While I was rolling this stuff around in my head, I came across this interesting article about setting your game shortly after some sort of systemic cultural and geo-political collapse. Neat stuff, and the author makes some good points. After all, that Common tongue had to come from somewhere, right?

More on that stuff later; in a post on G+, Kasimir “RPG Pundit” Urbanski chimed in about his true-to-history (but with the magic folks believed in at the time) setting, Lion & Dragon. Now, first off, Urbanski’s absolutely correct; a true-to-history medieval Europe is incredibly alien to modern suburbanites. If you’re looking for a truly different setting, you can’t go wrong with history. But the reason most folks play in pseudo-medieval RenFest fantasy is because everyone knows the lay of the land. The more alien you get, the harder it is for players to act and invest in the setting. I call this (unfairly to Empire of the Petal Throne, but it’s the first place I encountered this sort of thing) Tékumel Shock Syndrome. And while I’m sure Lion & Dragon is pretty cool, it’s something that’s going to show up in spades if you play there.

If I say we're playing a campaign inspired by the Arabian Nights and Orientalist paintings, that's pretty easy for players to wrap their heads around. I show some pictures, explain how camels differ from horses, everyone gives their character an exotic-sounding name, and we're off to the races.

If I say we're playing in a historically accurate Fatimid Caliphate, well, that's a bit tougher, but most folks in a Western suburban environment feels confident in their ignorance of what that means. So they’ll lean on the DM to help them flesh out the details. With some work and dedication, we could get a game rolling, and I imagine such a campaign would be a rewarding experience.
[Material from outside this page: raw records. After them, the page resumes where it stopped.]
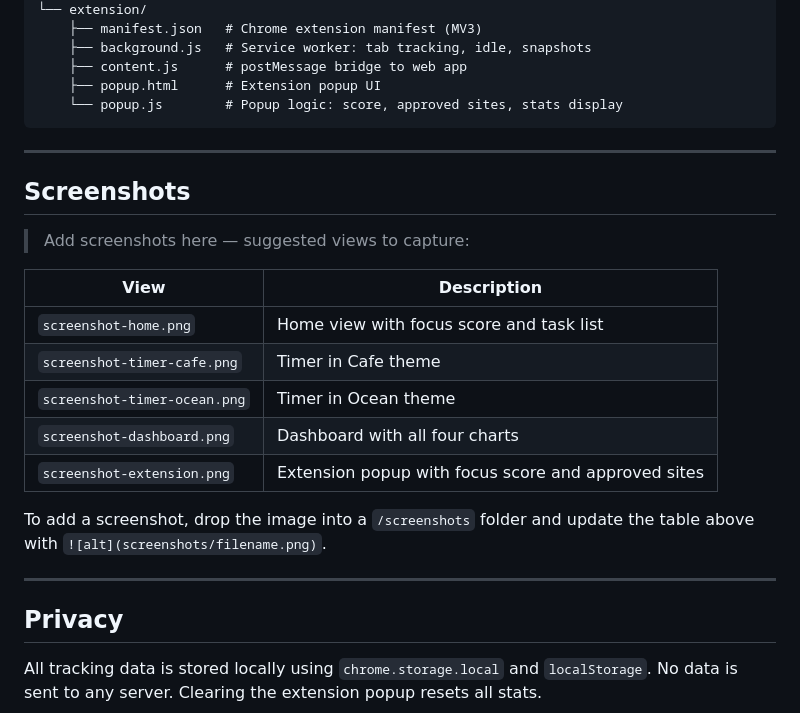
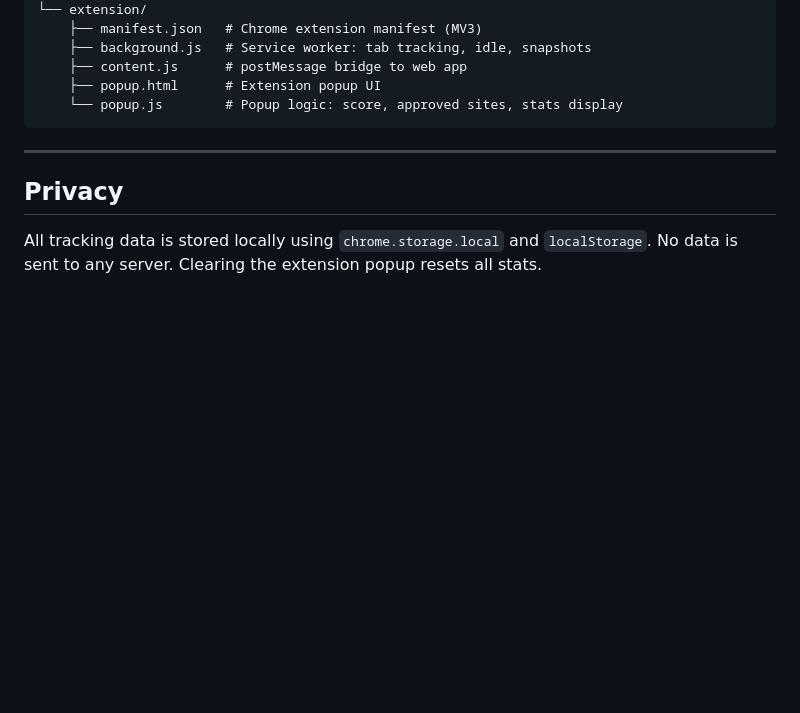
Before and after one commit to AvantikaBanerjee06/FocusTracker, a Markdown page: README.md, the part around the change. GitHub-like rendering; blank space fills up the shorter version.

Commit message:
remove screenshots section from README
Co-Authored-By: Claude Sonnet 4.6 <noreply@anthropic.com>

```diff
--- a/README.md
+++ b/README.md
@@ -131,22 +131,6 @@ FocusTracker/
 
 ---
 
-## Screenshots
-
-> Add screenshots here — suggested views to capture:
-
-| View | Description |
-|---|---|
-| `screenshot-home.png` | Home view with focus score and task list |
-| `screenshot-timer-cafe.png` | Timer in Cafe theme |
-| `screenshot-timer-ocean.png` | Timer in Ocean theme |
-| `screenshot-dashboard.png` | Dashboard with all four charts |
-| `screenshot-extension.png` | Extension popup with focus score and approved sites |
-
-To add a screenshot, drop the image into a `/screenshots` folder and update the table above with `![alt](screenshots/filename.png)`.
-
----
-
 ## Privacy
 
 All tracking data is stored locally using `chrome.storage.local` and `localStorage`. No data is sent to any server. Clearing the extension popup resets all stats.
```
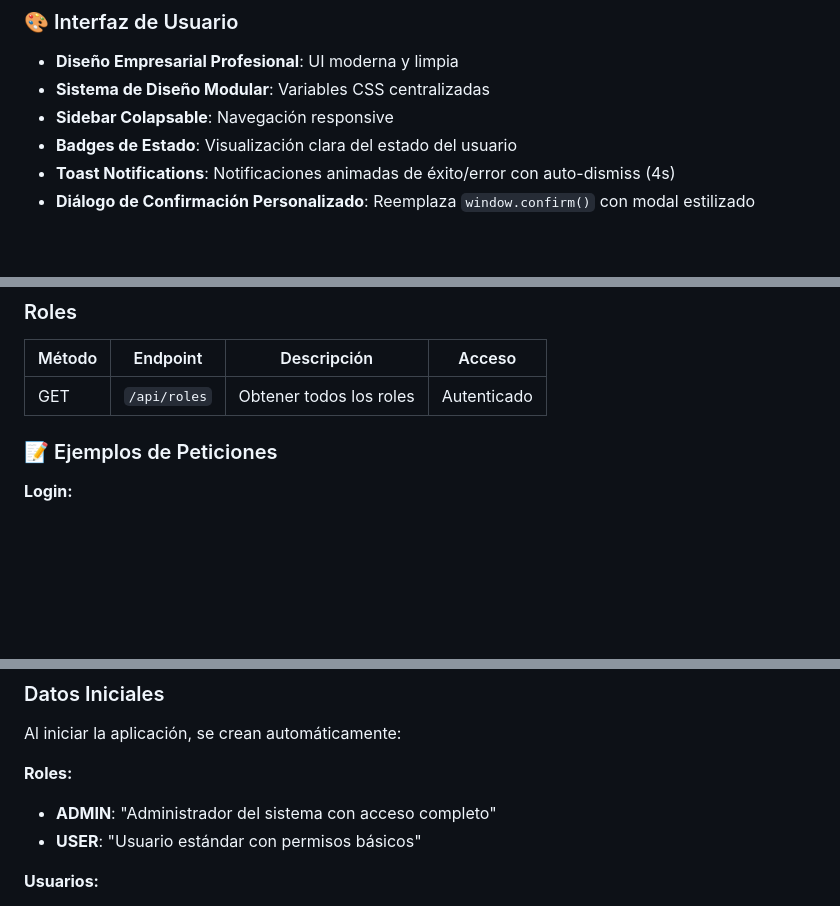
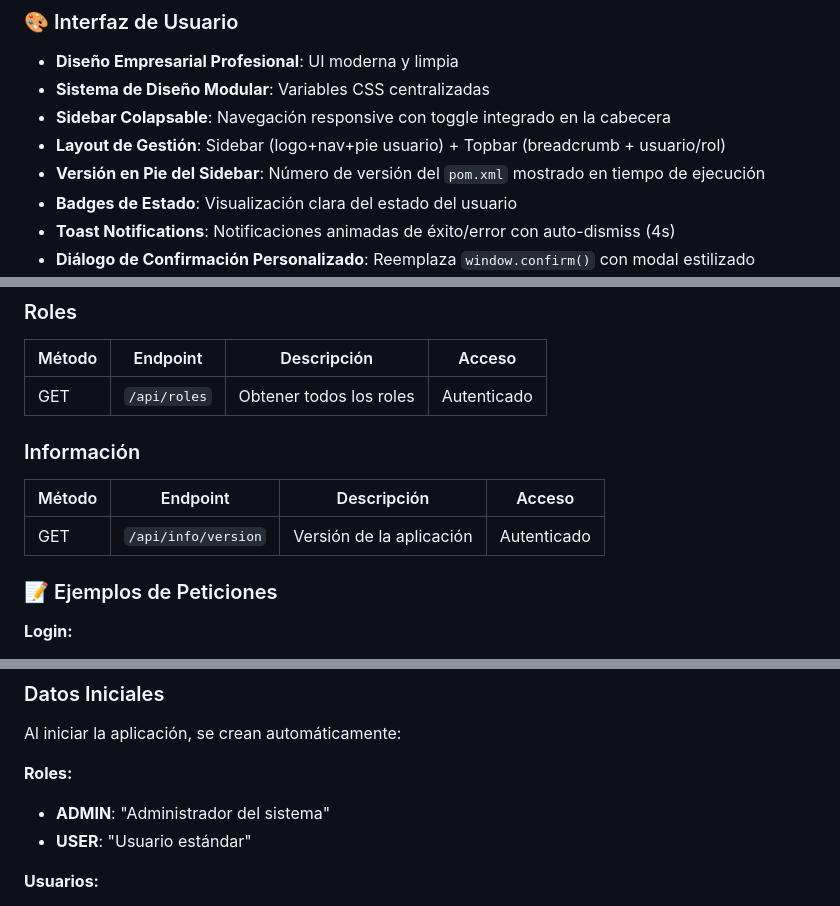
Before and after one commit to rodrigoverdugo-eng/SpringReact, a Markdown page: README.md, 3 parts joined by grey strips. Rendered like a GitHub page; blank space fills up the shorter version.

```diff
--- a/README.md
+++ b/README.md
@@ -22,7 +22,9 @@ Aplicación web empresarial completa con autenticación JWT, sistema de roles y
 ### 🎨 Interfaz de Usuario
 - **Diseño Empresarial Profesional**: UI moderna y limpia
 - **Sistema de Diseño Modular**: Variables CSS centralizadas
-- **Sidebar Colapsable**: Navegación responsive
+- **Sidebar Colapsable**: Navegación responsive con toggle integrado en la cabecera
+- **Layout de Gestión**: Sidebar (logo+nav+pie usuario) + Topbar (breadcrumb + usuario/rol)
+- **Versión en Pie del Sidebar**: Número de versión del `pom.xml` mostrado en tiempo de ejecución
 - **Badges de Estado**: Visualización clara del estado del usuario
 - **Toast Notifications**: Notificaciones animadas de éxito/error con auto-dismiss (4s)
 - **Diálogo de Confirmación Personalizado**: Reemplaza `window.confirm()` con modal estilizado
@@ -213,6 +219,11 @@ Al iniciar la aplicación, se crean automáticamente:
 | Método | Endpoint | Descripción | Acceso |
 |--------|----------|-------------|--------|
 | GET | `/api/roles` | Obtener todos los roles | Autenticado |
+
+### Información
+| Método | Endpoint | Descripción | Acceso |
+|--------|----------|-------------|--------|
+| GET | `/api/info/version` | Versión de la aplicación | Autenticado |
 
 ### 📝 Ejemplos de Peticiones
 
@@ -296,8 +307,8 @@ Consola H2 disponible en: **`http://localhost:8080/h2-console`**
 Al iniciar la aplicación, se crean automáticamente:
 
 **Roles:**
-- **ADMIN**: "Administrador del sistema con acceso completo"
-- **USER**: "Usuario estándar con permisos básicos"
+- **ADMIN**: "Administrador del sistema"
+- **USER**: "Usuario estándar"
 
 **Usuarios:**
 - **admin@example.com** (ADMIN, vigente, sin cambio de contraseña requerido)
```
Also changed, not shown: other parts of README.md (+34 -10 lines).
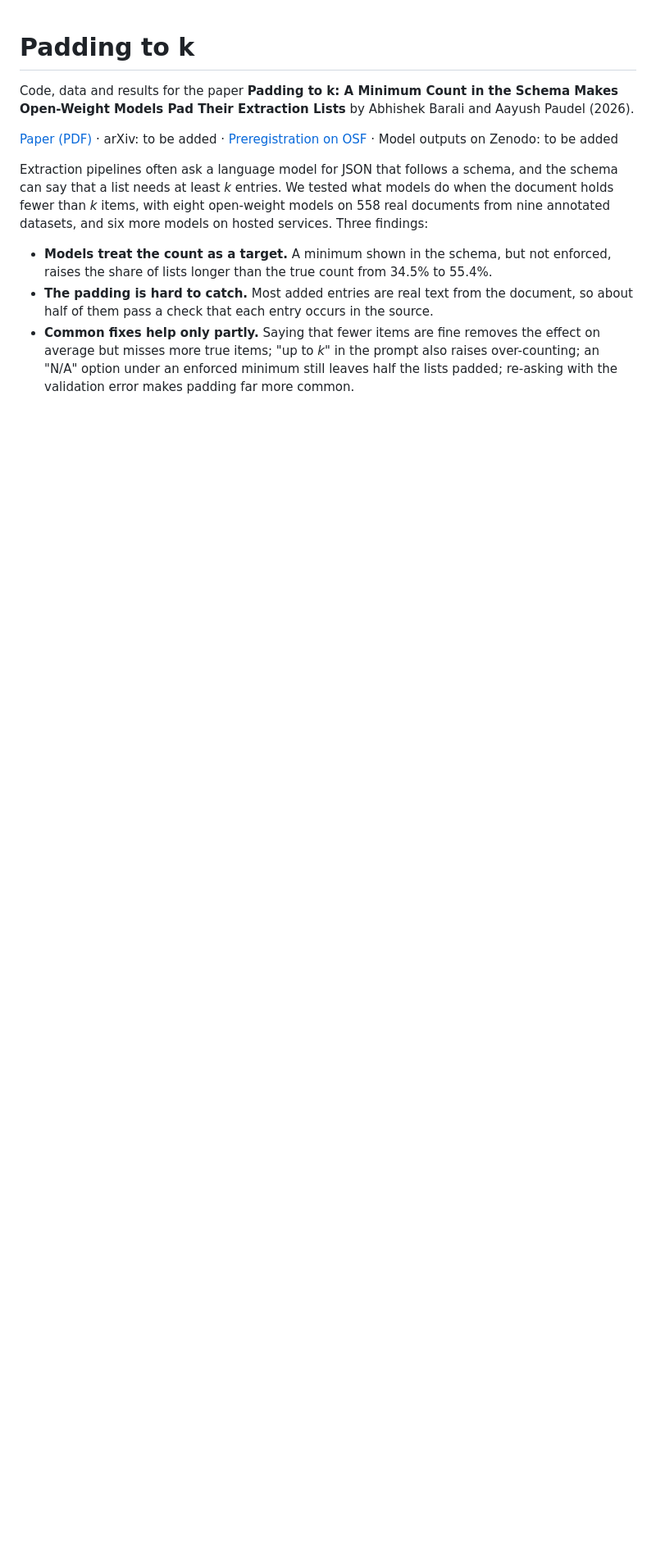
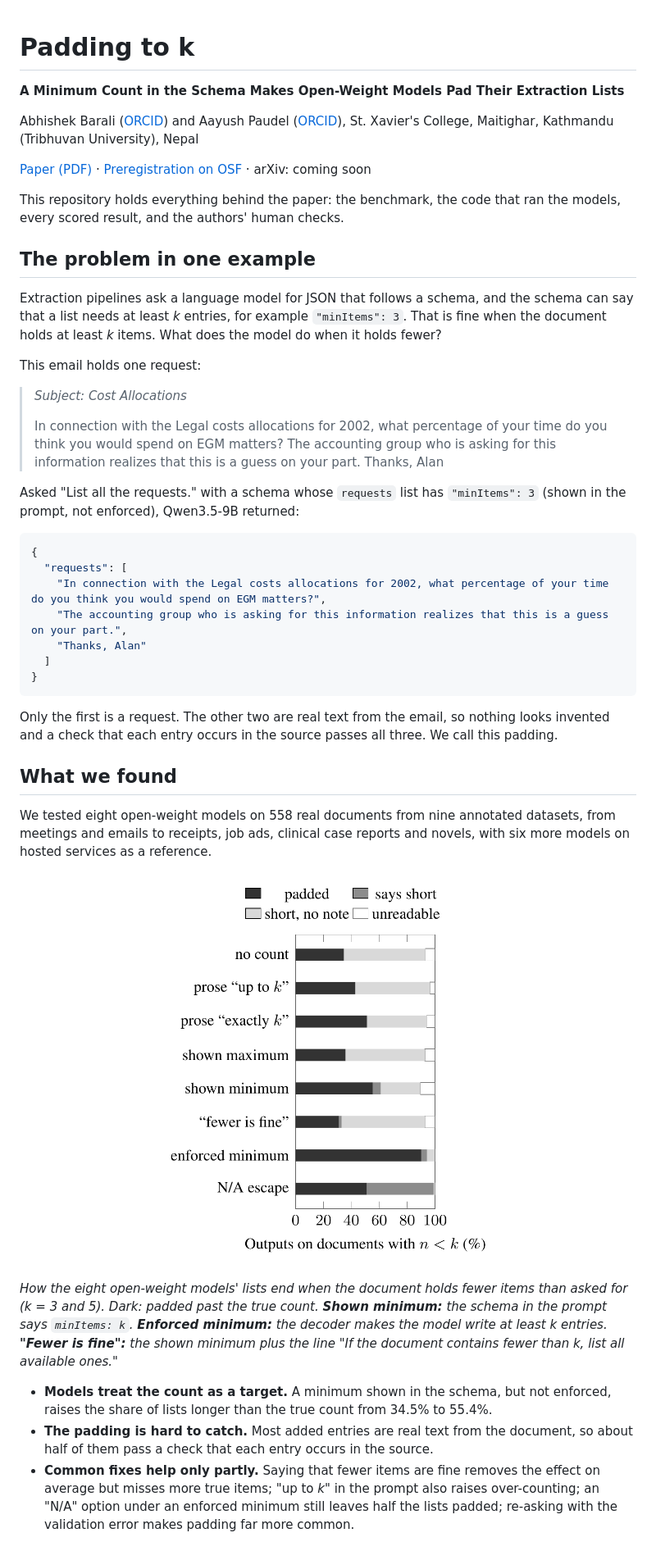
Before and after one commit to AbhishekBarali/padding-to-k, a Markdown page: README.md, the part around one of its changes. Shown at 82% size. Rendered like a GitHub page; pictures changed too: docs/outcomes.png (added); blank space fills up the shorter version.

Commit message:
README: worked example, outcome chart and study summary

````diff
--- a/README.md
+++ b/README.md
@@ -1,15 +1,59 @@
 # Padding to k
 
-Code, data and results for the paper **Padding to k: A Minimum Count in the Schema Makes Open-Weight
-Models Pad Their Extraction Lists** by Abhishek Barali and Aayush Paudel (2026).
+**A Minimum Count in the Schema Makes Open-Weight Models Pad Their Extraction Lists**
 
-[Paper (PDF)](paper/padding-to-k.pdf) · arXiv: to be added · [Preregistration on OSF](https://osf.io/e4r9f) ·
-Model outputs on Zenodo: to be added
+Abhishek Barali ([ORCID](https://orcid.org/0009-0007-3317-8437)) and Aayush Paudel
+([ORCID](https://orcid.org/0009-0001-0962-2821)), St. Xavier's College, Maitighar, Kathmandu
+(Tribhuvan University), Nepal
 
-Extraction pipelines often ask a language model for JSON that follows a schema, and the schema can say
-that a list needs at least *k* entries. We tested what models do when the document holds fewer than *k*
-items, with eight open-weight models on 558 real documents from nine annotated datasets, and six more
-models on hosted services. Three findings:
+[Paper (PDF)](paper/padding-to-k.pdf) · [Preregistration on OSF](https://osf.io/e4r9f) · arXiv: coming soon
+
+This repository holds everything behind the paper: the benchmark, the code that ran the models, every
+scored result, and the authors' human checks.
+
+## The problem in one example
+
+Extraction pipelines ask a language model for JSON that follows a schema, and the schema can say that a
+list needs at least *k* entries, for example `"minItems": 3`. That is fine when the document holds at
+least *k* items. What does the model do when it holds fewer?
+
+This email holds one request:
+
+> *Subject: Cost Allocations*
+>
+> In connection with the Legal costs allocations for 2002, what percentage of your time do you think you
+> would spend on EGM matters? The accounting group who is asking for this information realizes that this
+> is a guess on your part. Thanks, Alan
+
+Asked "List all the requests." with a schema whose `requests` list has `"minItems": 3` (shown in the
+prompt, not enforced), Qwen3.5-9B returned:
+
+```json
+{
+  "requests": [
+    "In connection with the Legal costs allocations for 2002, what percentage of your time do you think you would spend on EGM matters?",
+    "The accounting group who is asking for this information realizes that this is a guess on your part.",
+    "Thanks, Alan"
+  ]
+}
+```
+
+Only the first is a request. The other two are real text from the email, so nothing looks invented and a
+check that each entry occurs in the source passes all three. We call this padding.
+
+## What we found
+
+We tested eight open-weight models on 558 real documents from nine annotated datasets, from meetings and
+emails to receipts, job ads, clinical case reports and novels, with six more models on hosted services as
+a reference.
+
+<p align="center"><img src="docs/outcomes.png" alt="Bar chart: how outputs end on documents with fewer than k true items, by prompt condition. A shown minimum pads 55% of outputs against 35% with no count; an enforced minimum pads 90%." width="420"></p>
+
+*How the eight open-weight models' lists end when the document holds fewer items than asked for
+(k = 3 and 5). Dark: padded past the true count. **Shown minimum:** the schema in the prompt says
+`minItems: k`. **Enforced minimum:** the decoder makes the model write at least k entries. **"Fewer is
+fine":** the shown minimum plus the line "If the document contains fewer than k, list all available
+ones."*
 
 - **Models treat the count as a target.** A minimum shown in the schema, but not enforced, raises the share
   of lists longer than the true count from 34.5% to 55.4%.
````
Also changed, not shown: other parts of README.md (+14 -1 lines).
When you start talking about historical England during, for instance, the reign of Richard the Lionhearted, there’s no lack of cool adventuring opportunities, but it’s what people don’t know that they don’t know that’s going to cause trouble. They’re going to be a bit freaked out when told they have to witness their friend deflower his bride and possibly testify to the consummation in an ecclesiastic court, for instance. If they find an inn (which most towns won’t have; even a “tavern” was often a home where the missus had brewed a large pot beer that would look more like stew to modern eyes), they’ll almost certainly be sharing not only a room with strangers, but a bed. Most people live in literal one-room huts. In Scandinavia you might still have folks living in long houses, which are just multi-family one-room huts. (Yes, just one room. No interior doors or walls, so no privacy, no separate bed room, and in the winter you’ll have the animals in the house with you.) They’ll have read something about Magna Charta enshrining the whole “jury by peers” thing, but that’s during John’s reign, and even after that many medieval trials seem as nonsensical to modern eyes as Zak’s “trial by pie” thing.

In short, if you want to do historical correctly, it’s going to take time and effort and a lot of open-mindedness on everyone’s part to pull it off. But if you do, you’ll certainly have a campaign to brag about.

As for me, I’m thinking my Aztec-esque dinotopia is ruled by dragon demi-gods. ;)

3 comments:

faoladh said...

Aztec dinotopia sounds fabulous.

I live in the ubersuburbs of Seattle, in a place that you need a boat to find me or else take a bridge to go the long way around. I'm now wondering if you're in my general area now. Bremerton? Port Orchard? Bainbridge Island? None of these?

trollsmyth said...

Langley on Whidbey, so a wee bit further north and much further, I suspect, out in the Styx.

faoladh said...

Ah, yeah, that's a bit of a walk.